■ EXERCISE REQUIREMENTS
I'd ask you to write out the lines below exactly, with no images.

■ TASK INPUT

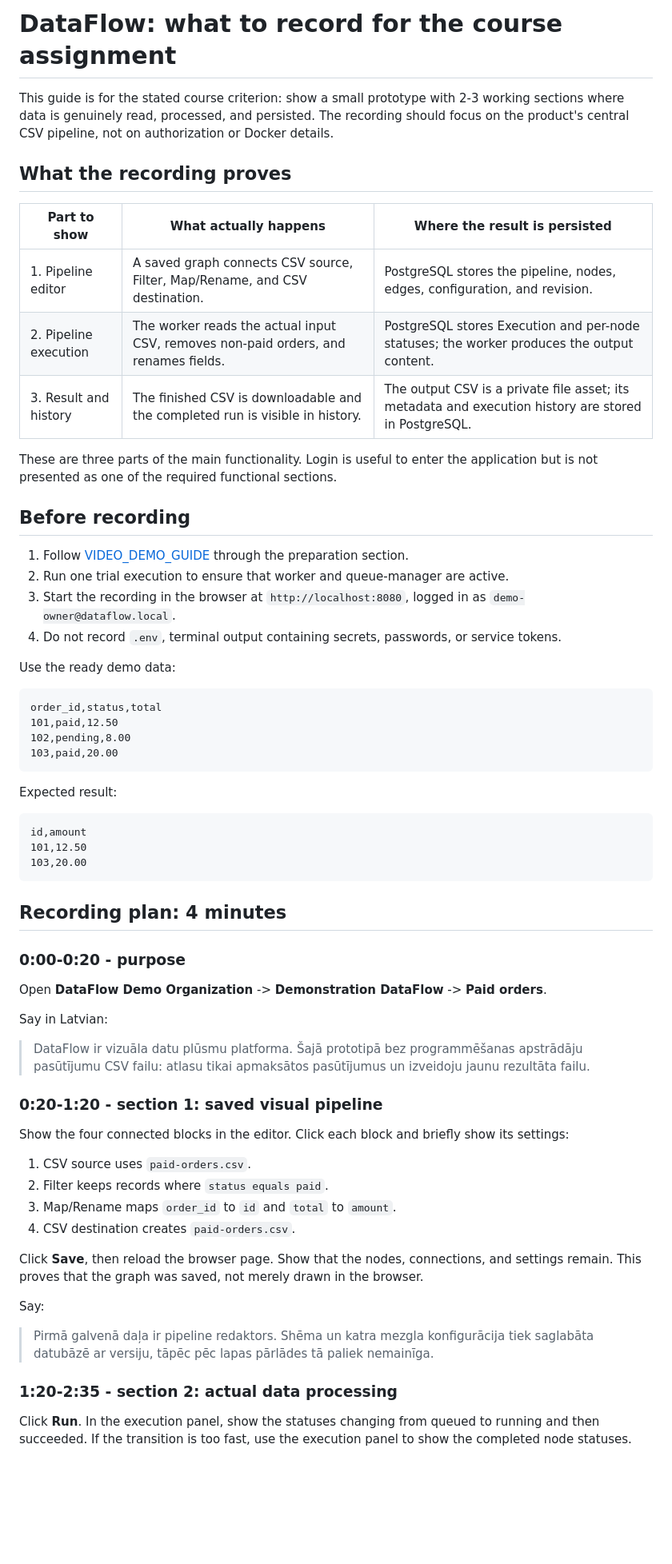
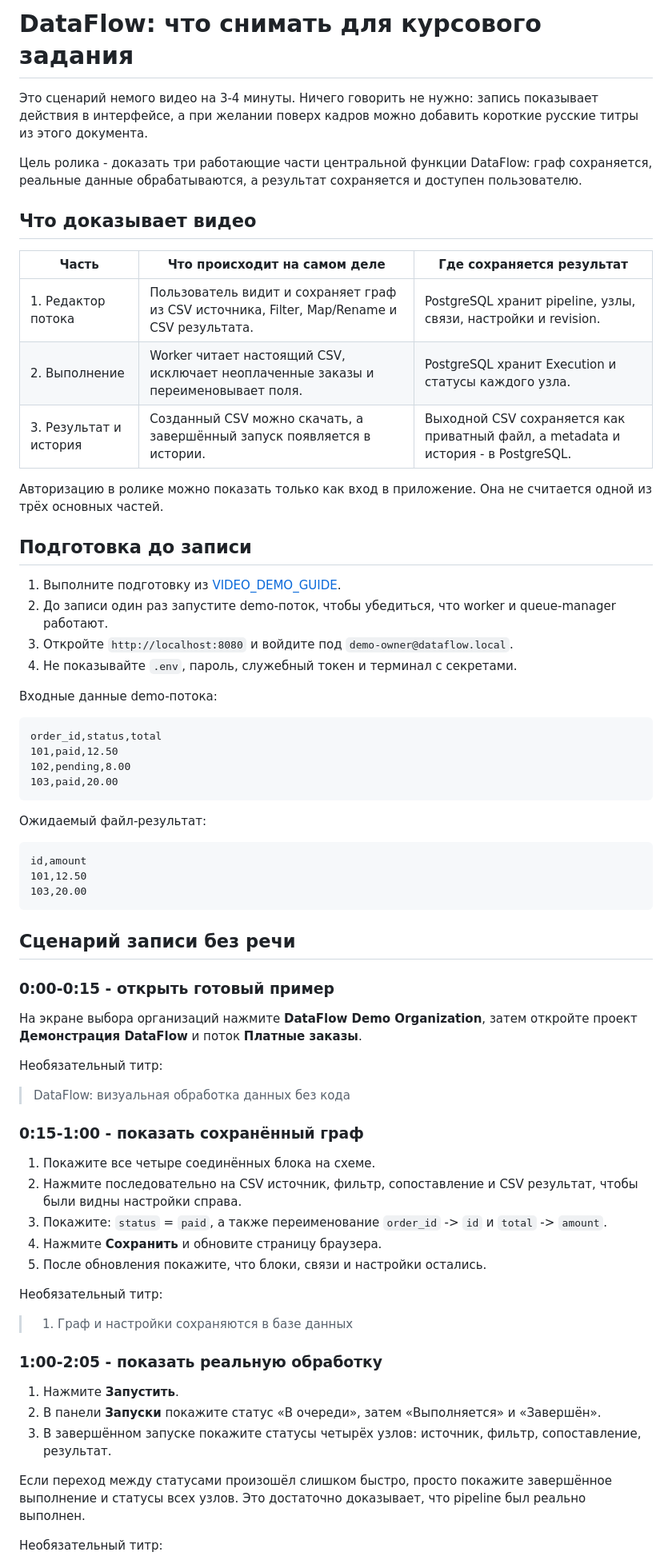
Before and after one commit to artKravcov/DataFlow, a Markdown page: docs/COURSE_VIDEO_GUIDE.md, the part around one of its changes. Shown at 80% size. Drawn GitHub-style; blank space fills up the shorter version.

Commit message:
docs: make course video guide silent and Russian

````diff
--- a/docs/COURSE_VIDEO_GUIDE.md
+++ b/docs/COURSE_VIDEO_GUIDE.md
@@ -1,25 +1,27 @@
-# DataFlow: what to record for the course assignment
+# DataFlow: что снимать для курсового задания
 
-This guide is for the stated course criterion: show a small prototype with 2-3 working sections where data is genuinely read, processed, and persisted. The recording should focus on the product's central CSV pipeline, not on authorization or Docker details.
+Это сценарий немого видео на 3-4 минуты. Ничего говорить не нужно: запись показывает действия в интерфейсе, а при желании поверх кадров можно добавить короткие русские титры из этого документа.
 
-## What the recording proves
+Цель ролика - доказать три работающие части центральной функции DataFlow: граф сохраняется, реальные данные обрабатываются, а результат сохраняется и доступен пользователю.
 
-| Part to show | What actually happens | Where the result is persisted |
+## Что доказывает видео
+
+| Часть | Что происходит на самом деле | Где сохраняется результат |
 |---|---|---|
-| 1. Pipeline editor | A saved graph connects CSV source, Filter, Map/Rename, and CSV destination. | PostgreSQL stores the pipeline, nodes, edges, configuration, and revision. |
-| 2. Pipeline execution | The worker reads the actual input CSV, removes non-paid orders, and renames fields. | PostgreSQL stores Execution and per-node statuses; the worker produces the output content. |
-| 3. Result and history | The finished CSV is downloadable and the completed run is visible in history. | The output CSV is a private file asset; its metadata and execution history are stored in PostgreSQL. |
+| 1. Редактор потока | Пользователь видит и сохраняет граф из CSV источника, Filter, Map/Rename и CSV результата. | PostgreSQL хранит pipeline, узлы, связи, настройки и revision. |
+| 2. Выполнение | Worker читает настоящий CSV, исключает неоплаченные заказы и переименовывает поля. | PostgreSQL хранит Execution и статусы каждого узла. |
+| 3. Результат и история | Созданный CSV можно скачать, а завершённый запуск появляется в истории. | Выходной CSV сохраняется как приватный файл, а metadata и история - в PostgreSQL. |
 
-These are three parts of the main functionality. Login is useful to enter the application but is not presented as one of the required functional sections.
+Авторизацию в ролике можно показать только как вход в приложение. Она не считается одной из трёх основных частей.
 
-## Before recording
+## Подготовка до записи
 
-1. Follow [VIDEO_DEMO_GUIDE](VIDEO_DEMO_GUIDE.md) through the preparation section.
-2. Run one trial execution to ensure that worker and queue-manager are active.
-3. Start the recording in the browser at `http://localhost:8080`, logged in as `demo-owner@dataflow.local`.
-4. Do not record `.env`, terminal output containing secrets, passwords, or service tokens.
+1. Выполните подготовку из [VIDEO_DEMO_GUIDE](VIDEO_DEMO_GUIDE.md).
+2. До записи один раз запустите demo-поток, чтобы убедиться, что worker и queue-manager работают.
+3. Откройте `http://localhost:8080` и войдите под `demo-owner@dataflow.local`.
+4. Не показывайте `.env`, пароль, служебный токен и терминал с секретами.
 
-Use the ready demo data:
+Входные данные demo-потока:
 
 ```csv
 order_id,status,total
@@ -28,7 +30,7 @@ order_id,status,total
 103,paid,20.00
 ```
 
-Expected result:
+Ожидаемый файл-результат:
 
 ```csv
 id,amount
@@ -36,32 +38,35 @@ id,amount
 103,20.00
 ```
 
-## Recording plan: 4 minutes
+## Сценарий записи без речи
 
-### 0:00-0:20 - purpose
+### 0:00-0:15 - открыть готовый пример
 
-Open **DataFlow Demo Organization** -> **Demonstration DataFlow** -> **Paid orders**.
+На экране выбора организаций нажмите **DataFlow Demo Organization**, затем откройте проект **Демонстрация DataFlow** и поток **Платные заказы**.
 
-Say in Latvian:
+Необязательный титр:
 
-> DataFlow ir vizuāla datu plūsmu platforma. Šajā prototipā bez programmēšanas apstrādāju pasūtījumu CSV failu: atlasu tikai apmaksātos pasūtījumus un izveidoju jaunu rezultāta failu.
+> DataFlow: визуальная обработка данных без кода
 
-### 0:20-1:20 - section 1: saved visual pipeline
+### 0:15-1:00 - показать сохранённый граф
 
-Show the four connected blocks in the editor. Click each block and briefly show its settings:
+1. Покажите все четыре соединённых блока на схеме.
+2. Нажмите последовательно на CSV источник, фильтр, сопоставление и CSV результат, чтобы были видны настройки справа.
+3. Покажите: `status` = `paid`, а также переименование `order_id` -> `id` и `total` -> `amount`.
+4. Нажмите **Сохранить** и обновите страницу браузера.
+5. После обновления покажите, что блоки, связи и настройки остались.
 
-1. CSV source uses `paid-orders.csv`.
-2. Filter keeps records where `status equals paid`.
-3. Map/Rename maps `order_id` to `id` and `total` to `amount`.
-4. CSV destination creates `paid-orders.csv`.
+Необязательный титр:
 
-Click **Save**, then reload the browser page. Show that the nodes, connections, and settings remain. This proves that the graph was saved, not merely drawn in the browser.
+> 1. Граф и настройки сохраняются в базе данных
 
-Say:
+### 1:00-2:05 - показать реальную обработку
 
-> Pirmā galvenā daļa ir pipeline redaktors. Shēma un katra mezgla konfigurācija tiek saglabāta datubāzē ar versiju, tāpēc pēc lapas pārlādes tā paliek nemainīga.
+1. Нажмите **Запустить**.
+2. В панели **Запуски** покажите статус «В очереди», затем «Выполняется» и «Завершён».
+3. В завершённом запуске покажите статусы четырёх узлов: источник, фильтр, сопоставление, результат.
 
-### 1:20-2:35 - section 2: actual data processing
+Если переход между статусами произошёл слишком быстро, просто покажите завершённое выполнение и статусы всех узлов. Это достаточно доказывает, что pipeline был реально выполнен.
 
-Click **Run**. In the execution panel, show the statuses changing from queued to running and then succeeded. If the transition is too fast, use the execution panel to show the completed node statuses.
+Необязательный титр:
 
````
Also changed, not shown: other parts of docs/COURSE_VIDEO_GUIDE.md (+24 -23 lines), docs/VIDEO_DEMO_GUIDE.md (+1 -1 lines).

■ TASK RESULT
Before and after one commit to artKravcov/DataFlow, a Markdown page: docs/COURSE_VIDEO_GUIDE.md, the part around one of its changes. Shown at 80% size. Drawn GitHub-style; blank space fills up the shorter version.

Commit message:
docs: make course video guide silent and Russian

````diff
--- a/docs/COURSE_VIDEO_GUIDE.md
+++ b/docs/COURSE_VIDEO_GUIDE.md
@@ -1,25 +1,27 @@
-# DataFlow: what to record for the course assignment
+# DataFlow: что снимать для курсового задания
 
-This guide is for the stated course criterion: show a small prototype with 2-3 working sections where data is genuinely read, processed, and persisted. The recording should focus on the product's central CSV pipeline, not on authorization or Docker details.
+Это сценарий немого видео на 3-4 минуты. Ничего говорить не нужно: запись показывает действия в интерфейсе, а при желании поверх кадров можно добавить короткие русские титры из этого документа.
 
-## What the recording proves
+Цель ролика - доказать три работающие части центральной функции DataFlow: граф сохраняется, реальные данные обрабатываются, а результат сохраняется и доступен пользователю.
 
-| Part to show | What actually happens | Where the result is persisted |
+## Что доказывает видео
+
+| Часть | Что происходит на самом деле | Где сохраняется результат |
 |---|---|---|
-| 1. Pipeline editor | A saved graph connects CSV source, Filter, Map/Rename, and CSV destination. | PostgreSQL stores the pipeline, nodes, edges, configuration, and revision. |
-| 2. Pipeline execution | The worker reads the actual input CSV, removes non-paid orders, and renames fields. | PostgreSQL stores Execution and per-node statuses; the worker produces the output content. |
-| 3. Result and history | The finished CSV is downloadable and the completed run is visible in history. | The output CSV is a private file asset; its metadata and execution history are stored in PostgreSQL. |
+| 1. Редактор потока | Пользователь видит и сохраняет граф из CSV источника, Filter, Map/Rename и CSV результата. | PostgreSQL хранит pipeline, узлы, связи, настройки и revision. |
+| 2. Выполнение | Worker читает настоящий CSV, исключает неоплаченные заказы и переименовывает поля. | PostgreSQL хранит Execution и статусы каждого узла. |
+| 3. Результат и история | Созданный CSV можно скачать, а завершённый запуск появляется в истории. | Выходной CSV сохраняется как приватный файл, а metadata и история - в PostgreSQL. |
 
-These are three parts of the main functionality. Login is useful to enter the application but is not presented as one of the required functional sections.
+Авторизацию в ролике можно показать только как вход в приложение. Она не считается одной из трёх основных частей.
 
-## Before recording
+## Подготовка до записи
 
-1. Follow [VIDEO_DEMO_GUIDE](VIDEO_DEMO_GUIDE.md) through the preparation section.
-2. Run one trial execution to ensure that worker and queue-manager are active.
-3. Start the recording in the browser at `http://localhost:8080`, logged in as `demo-owner@dataflow.local`.
-4. Do not record `.env`, terminal output containing secrets, passwords, or service tokens.
+1. Выполните подготовку из [VIDEO_DEMO_GUIDE](VIDEO_DEMO_GUIDE.md).
+2. До записи один раз запустите demo-поток, чтобы убедиться, что worker и queue-manager работают.
+3. Откройте `http://localhost:8080` и войдите под `demo-owner@dataflow.local`.
+4. Не показывайте `.env`, пароль, служебный токен и терминал с секретами.
 
-Use the ready demo data:
+Входные данные demo-потока:
 
 ```csv
 order_id,status,total
@@ -28,7 +30,7 @@ order_id,status,total
 103,paid,20.00
 ```
 
-Expected result:
+Ожидаемый файл-результат:
 
 ```csv
 id,amount
@@ -36,32 +38,35 @@ id,amount
 103,20.00
 ```
 
-## Recording plan: 4 minutes
+## Сценарий записи без речи
 
-### 0:00-0:20 - purpose
+### 0:00-0:15 - открыть готовый пример
 
-Open **DataFlow Demo Organization** -> **Demonstration DataFlow** -> **Paid orders**.
+На экране выбора организаций нажмите **DataFlow Demo Organization**, затем откройте проект **Демонстрация DataFlow** и поток **Платные заказы**.
 
-Say in Latvian:
+Необязательный титр:
 
-> DataFlow ir vizuāla datu plūsmu platforma. Šajā prototipā bez programmēšanas apstrādāju pasūtījumu CSV failu: atlasu tikai apmaksātos pasūtījumus un izveidoju jaunu rezultāta failu.
+> DataFlow: визуальная обработка данных без кода
 
-### 0:20-1:20 - section 1: saved visual pipeline
+### 0:15-1:00 - показать сохранённый граф
 
-Show the four connected blocks in the editor. Click each block and briefly show its settings:
+1. Покажите все четыре соединённых блока на схеме.
+2. Нажмите последовательно на CSV источник, фильтр, сопоставление и CSV результат, чтобы были видны настройки справа.
+3. Покажите: `status` = `paid`, а также переименование `order_id` -> `id` и `total` -> `amount`.
+4. Нажмите **Сохранить** и обновите страницу браузера.
+5. После обновления покажите, что блоки, связи и настройки остались.
 
-1. CSV source uses `paid-orders.csv`.
-2. Filter keeps records where `status equals paid`.
-3. Map/Rename maps `order_id` to `id` and `total` to `amount`.
-4. CSV destination creates `paid-orders.csv`.
+Необязательный титр:
 
-Click **Save**, then reload the browser page. Show that the nodes, connections, and settings remain. This proves that the graph was saved, not merely drawn in the browser.
+> 1. Граф и настройки сохраняются в базе данных
 
-Say:
+### 1:00-2:05 - показать реальную обработку
 
-> Pirmā galvenā daļa ir pipeline redaktors. Shēma un katra mezgla konfigurācija tiek saglabāta datubāzē ar versiju, tāpēc pēc lapas pārlādes tā paliek nemainīga.
+1. Нажмите **Запустить**.
+2. В панели **Запуски** покажите статус «В очереди», затем «Выполняется» и «Завершён».
+3. В завершённом запуске покажите статусы четырёх узлов: источник, фильтр, сопоставление, результат.
 
-### 1:20-2:35 - section 2: actual data processing
+Если переход между статусами произошёл слишком быстро, просто покажите завершённое выполнение и статусы всех узлов. Это достаточно доказывает, что pipeline был реально выполнен.
 
-Click **Run**. In the execution panel, show the statuses changing from queued to running and then succeeded. If the transition is too fast, use the execution panel to show the completed node statuses.
+Необязательный титр:
 
````
Also changed, not shown: other parts of docs/COURSE_VIDEO_GUIDE.md (+24 -23 lines), docs/VIDEO_DEMO_GUIDE.md (+1 -1 lines).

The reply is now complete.